A Vicious Circle for Keg Bitter in the 1970s

Younger's Tartan beer mat.

In the early 1970s no-one was buying Younger’s Tartan keg bitter which meant it kept sitting around in pubs until it went bad. The brewery’s response? Mix it it back in and send it out again.

Good Company by Berry Ritchie.This sto­ry leapt out at us from the pages of a new acqui­si­tion for our library, Good Com­pa­ny: the sto­ry of Scot­tish & New­cas­tle, writ­ten by Berry Ritchie and pub­lished in 1999. As is the case with many brew­ery offi­cial his­to­ries the most inter­est­ing stuff isn’t the wigs and geneal­o­gy in the open­ing chap­ters, it’s the mate­r­i­al on the post-WWII peri­od. That’s because there were peo­ple around who remem­bered the events well but at the same time were no longer oblig­ed to toe a cor­po­rate line because they were retired; and plen­ty of sur­viv­ing paper­work, too. This pas­sage, cov­er­ing a vague peri­od from around 1970 until the mid­dle of the decade, seems remark­ably frank:

Unfor­tu­nate­ly, the pop­u­lar­i­ty of Tar­tan turned out to be less than robust. Com­pared to Eng­lish bit­ters, it was on the sweet side; the post-war baby-boomers to whom [board mem­ber Tim] Lewis had appealed so suc­cess­ful­ly liked this to begin with, but as their palates matured, they switched back to more tra­di­tion­al south­ern bit­ters. The big swal­low­ers in the Mid­lands were nev­er keen; Scot­tish & New­castle’s sales­men made huge efforts to get its kegs into the large work­ing-men’s clubs  in and around Birm­ing­ham, only to see them thrown out again after a month or so.

Worse than that, falling sales result­ed in many tapped kegs being left on sale for too long, so their con­tents went off. That meant returns, which had to be sent all the way back to Edin­burgh, because that was where Cus­toms and Excise checked they were were bad enough to war­rant a refund of duty. If not, the reject­ed beer had to be reblend­ed, which did noth­ing for the flavour of the new brews. So much returned Tar­tan had to be recy­cled that it began to affect the rep­u­ta­tion of the group’s pre­mi­um beers.

Isn’t it amaz­ing that this, which reads like CAMRA pro­pa­gan­da, is from a brew­ery spon­sored pub­li­ca­tion? It’s fun­ny to think, too, that ‘it’s all slops’ was for so long a stan­dard crit­i­cism of cask ale, and mild in par­tic­u­lar, when in fact the sup­pos­ed­ly clean, space-age keg bit­ter was sub­ject to just the same com­mer­cial pres­sures.

When peo­ple talk about the dan­ger­ous influ­ence of ‘accoun­tants’ on the qual­i­ty of beer it’s just this kind of thing they have in mind.
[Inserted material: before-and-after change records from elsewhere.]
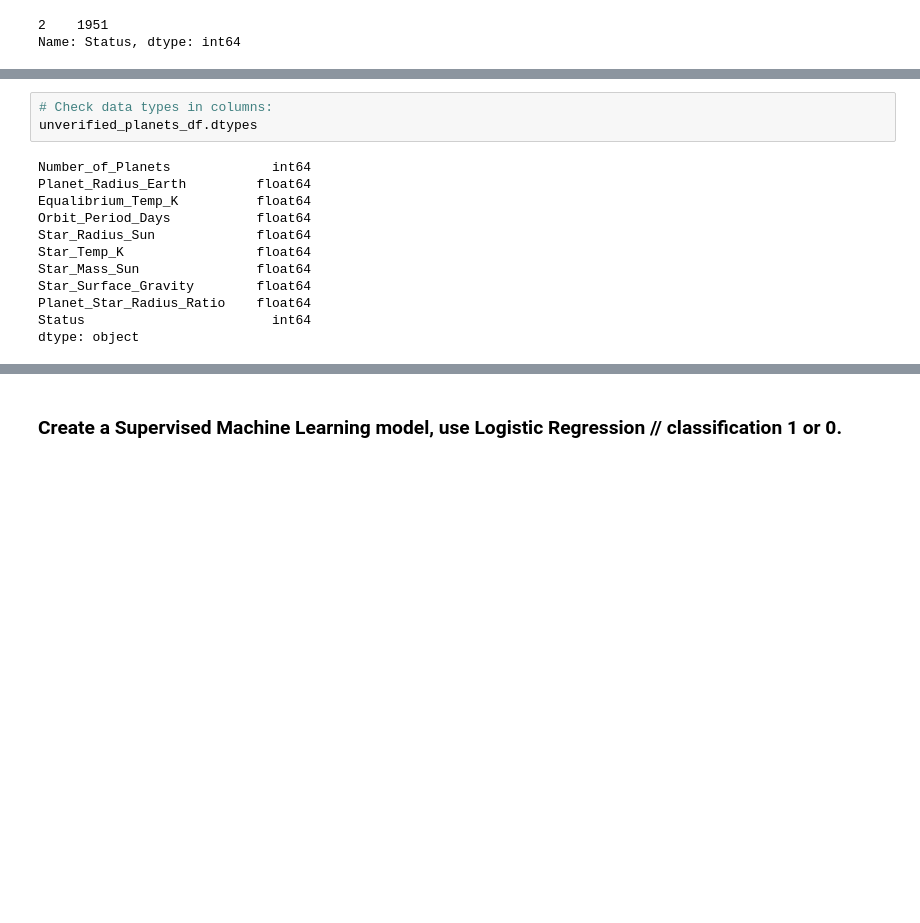
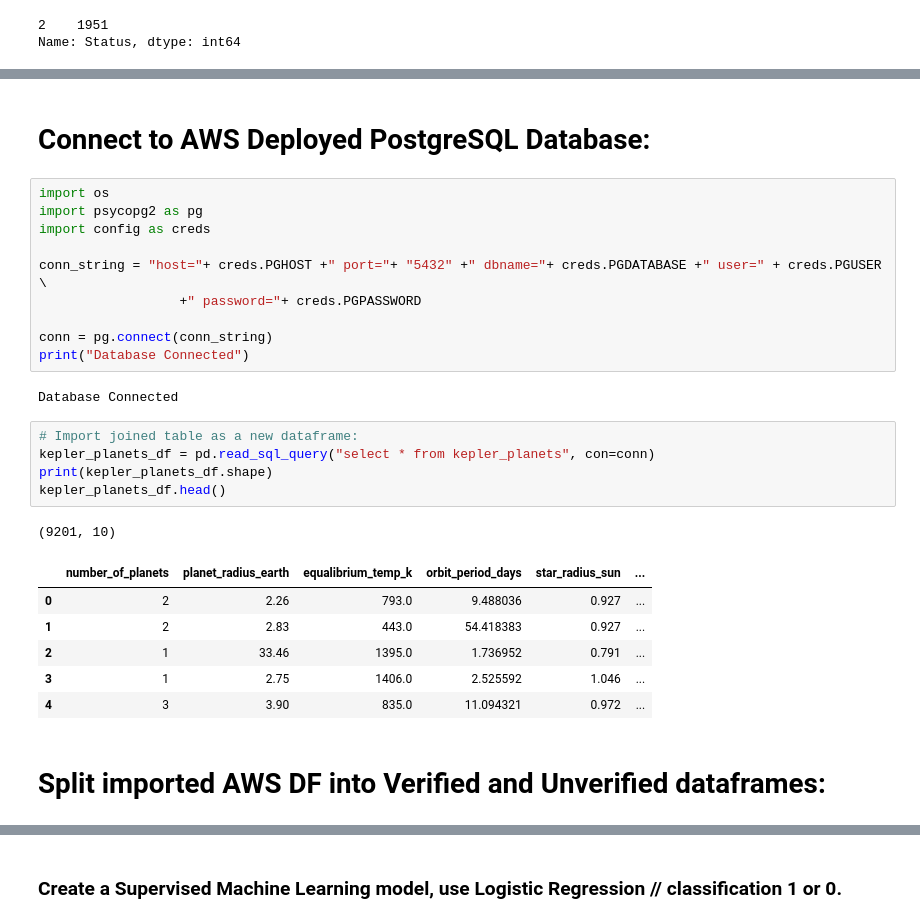
Before and after one commit to psidhu42/Group-3-NASA-Exoplanets, a Jupyter notebook: project-code-files/kepler-data-model.ipynb, the cells around one changed output, grey strips where cells are left out. Drawn from its saved outputs; the diff is of its cells as text; blank space fills up the shorter version.

```diff
--- a/project-code-files/kepler-data-model.ipynb
+++ b/project-code-files/kepler-data-model.ipynb
@@ -249,15 +256,29 @@ dtype: object
+# %% [markdown]
+# Connect to AWS Deployed PostgreSQL Database:
 # %%
-# Check data types in columns:
-unverified_planets_df.dtypes
+import os
+import psycopg2 as pg
+import config as creds
+
+conn_string = "host="+ creds.PGHOST +" port="+ "5432" +" dbname="+ creds.PGDATABASE +" user=" + creds.PGUSER \
+                  +" password="+ creds.PGPASSWORD
+
+conn = pg.connect(conn_string)
+print("Database Connected")
 # %% [output]
-Number_of_Planets             int64
-Planet_Radius_Earth         float64
-Equalibrium_Temp_K          float64
-Orbit_Period_Days           float64
-Star_Radius_Sun             float64
-Star_Temp_K                 float64
-Star_Mass_Sun               float64
-Star_Surface_Gravity        float64
-Planet_Star_Radius_Ratio    float64
-Status                        int64
-dtype: object
+Database Connected
+# %%
+# Import joined table as a new dataframe:
+kepler_planets_df = pd.read_sql_query("select * from kepler_planets", con=conn)
+print(kepler_planets_df.shape)
+kepler_planets_df.head()
+# %% [output]
+(9201, 10)
+|  | number_of_planets | planet_radius_earth | equalibrium_temp_k | orbit_period_days | star_radius_sun | ... |
+| 0 | 2 | 2.26 | 793.0 | 9.488036 | 0.927 | ... |
+| 1 | 2 | 2.83 | 443.0 | 54.418383 | 0.927 | ... |
+| 2 | 1 | 33.46 | 1395.0 | 1.736952 | 0.791 | ... |
+| 3 | 1 | 2.75 | 1406.0 | 2.525592 | 1.046 | ... |
+| 4 | 3 | 3.90 | 835.0 | 11.094321 | 0.972 | ... |
+# %% [markdown]
+# Split imported AWS DF into Verified and Unverified dataframes:
```
Also changed, not shown: parts of 24 cells of this notebook, 2 other files.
Why ‘had’?  They could pre­sum­ably have just writ­ten off the duty pay­ments and thrown the bad beer away. The deci­sion to do oth­er­wise seems remark­ably short-ter­mist but per­haps – very like­ly, in fact – at these vol­umes, on tight mar­gins, the choice was between this or going imme­di­ate­ly bust, or being tak­en over.

We’d like to think this kind of thing does­n’t go on so much today but with beer duty being yet high­er than the 1970s we would­n’t be sur­prised to find some 21st Cen­tu­ry vari­ant in play.

Fun­ni­ly enough, Ron Pat­tin­son has just post­ed about the use of ‘reprocessed beer’ at Younger’s in this peri­od with ref­er­ence to some archive paper­work. That makes us won­der if per­haps, rather than being mixed with itself, the com­par­a­tive­ly light, bland Tar­tan was hid­den in the folds of dark, even sweet­er stout and brown ale where it would be hard­er to spot.

It’s also inter­est­ing, by the way, to see fur­ther con­fir­ma­tion of the idea that Mid­lands drinkers in par­tic­u­lar were con­sid­ered to have dif­fer­ent tastes, as did young and old­er drinkers. We can’t help but think again of those soft, sweet New Eng­land IPAs.